Deer tracking dogs have gained popularity over the last several years, and they love the attention. I caught up with Natalie Spalding from Cox’s Creek in Nelson County to learn a little more about her deer tracking dog, Timber, a 5-year-old yellow Labrador retriever. Timber truly loves to track deer—but he got his start hunting for shed antlers. 

Natalie initially began training Timber to find sheds where she and her husband hunt deer. Hunting sheds is a great way to determine which bucks made it through the hunting season. Timber became a great tracker, has performed well in tracking contests and has earned United Blood Trackers Level 2 certification.

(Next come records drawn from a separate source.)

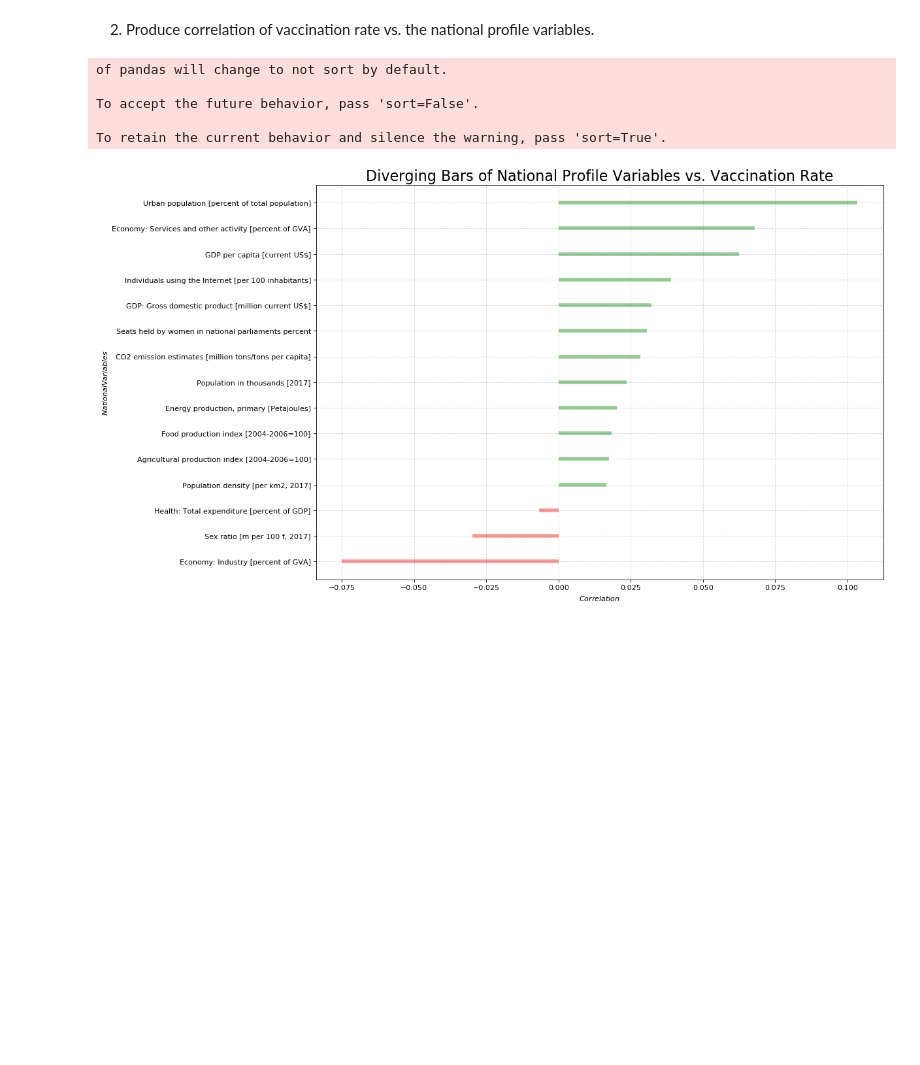
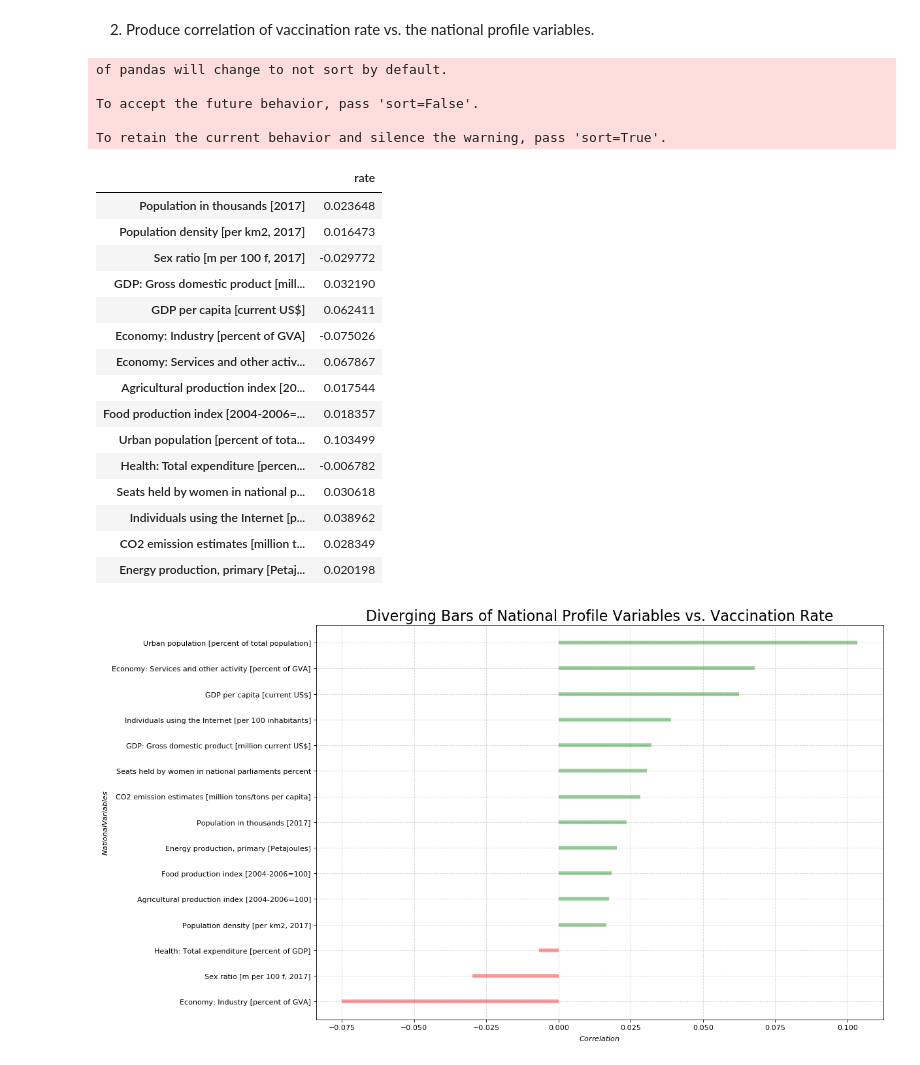
Before and after one commit to chiujess/si330-final, a Jupyter notebook: Correlation.ipynb, the cells around one changed output. Drawn from its saved outputs; the diff is of its cells as text; code cells hidden in the pictures; blank space fills up the shorter version.

Commit message:
changes - corr

```diff
--- a/Correlation.ipynb
+++ b/Correlation.ipynb
@@ -227,33 +227,50 @@ def corr_Profile2VacRate(country_profile, rate):
 
     Given the rate and the country profile, we are generating all possible correlations against all variables
     that can be computed numerically. Therefore, we pick out the float64 and int64 columns in the country profile
     csv, computing correlations for them. Since there are pontentially some countries missing data,
     we drop countries that do not have enough data to calculate a correlation.
     """
 
     country_profile = country_profile.set_index('country')
 
     relevant_df = country_profile.select_dtypes(include=['float64', 'int64'])
 
     concated = pd.concat([relevant_df, rate], axis=1)
 
     concated.rename(columns = {0 : 'rate'}, inplace = True)
 
     corr_df = pd.DataFrame(concated.corr()['rate'])
 
     corr_df = corr_df.dropna()
 
     corr_df = corr_df.drop(['rate'])
 
     return corr_df
 
 corr_df = corr_Profile2VacRate(country_profile, rate)
+corr_df
 # %% [output]
 of pandas will change to not sort by default.
 
 To accept the future behavior, pass 'sort=False'.
 
 To retain the current behavior and silence the warning, pass 'sort=True'.
+|  | rate |
+| Population in thousands [2017] | 0.023648 |
+| Population density [per km2, 2017] | 0.016473 |
+| Sex ratio [m per 100 f, 2017] | -0.029772 |
+| GDP: Gross domestic product [mill... | 0.032190 |
+| GDP per capita [current US$] | 0.062411 |
+| Economy: Industry [percent of GVA] | -0.075026 |
+| Economy: Services and other activ... | 0.067867 |
+| Agricultural production index [20... | 0.017544 |
+| Food production index [2004-2006=... | 0.018357 |
+| Urban population [percent of tota... | 0.103499 |
+| Health: Total expenditure [percen... | -0.006782 |
+| Seats held by women in national p... | 0.030618 |
+| Individuals using the Internet [p... | 0.038962 |
+| CO2 emission estimates [million t... | 0.028349 |
+| Energy production, primary [Petaj... | 0.020198 |
 # %%
 ####################Visualization########################
 
```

Having grown up as a bird hunter, I can attest to the love of watching a dog work. I hear that excitement in Natalie’s voice when she talks about Timber on the trail of a deer and tells how, as a pup, he jumped headlong into a bush where she had hidden a scent-covered rubber training antler. Natalie told me that as much as she loves bowhunting, she now prefers tracking deer for other hunters and watching Timber work. 

“Timber knows when we’re going to track a deer, just like a bird dog knows when they are going bird hunting,” Natalie says. “He will begin to howl, much like a hound dog, until we reach the scent. Then Timber goes into tracking mode and never makes a sound while we are on the trail.” 

She also says she needed the training more than Timber. “Labs are instinctive hunters, and I was not trusting Timber like I should have in the beginning,” she says. “I learned, after maybe 40 public tracks, to always trust Timber when he’s on the trail, and that I’m just along for the ride.” 

If you need a tracker to recover your deer in Kentucky, go to, then click on Find a Tracker, then choose Kentucky, where you’ll find a list of 21 trackers, including Natalie, and their contact information.

KEN MCBROOM, an outdoors writer/photographer, created McBroom grew up in Lynchburg, Tennessee, and now lives in western Kentucky.

Don't Leave! Sign up for Kentucky Living updates ...

  • This field is for validation purposes and should be left unchanged.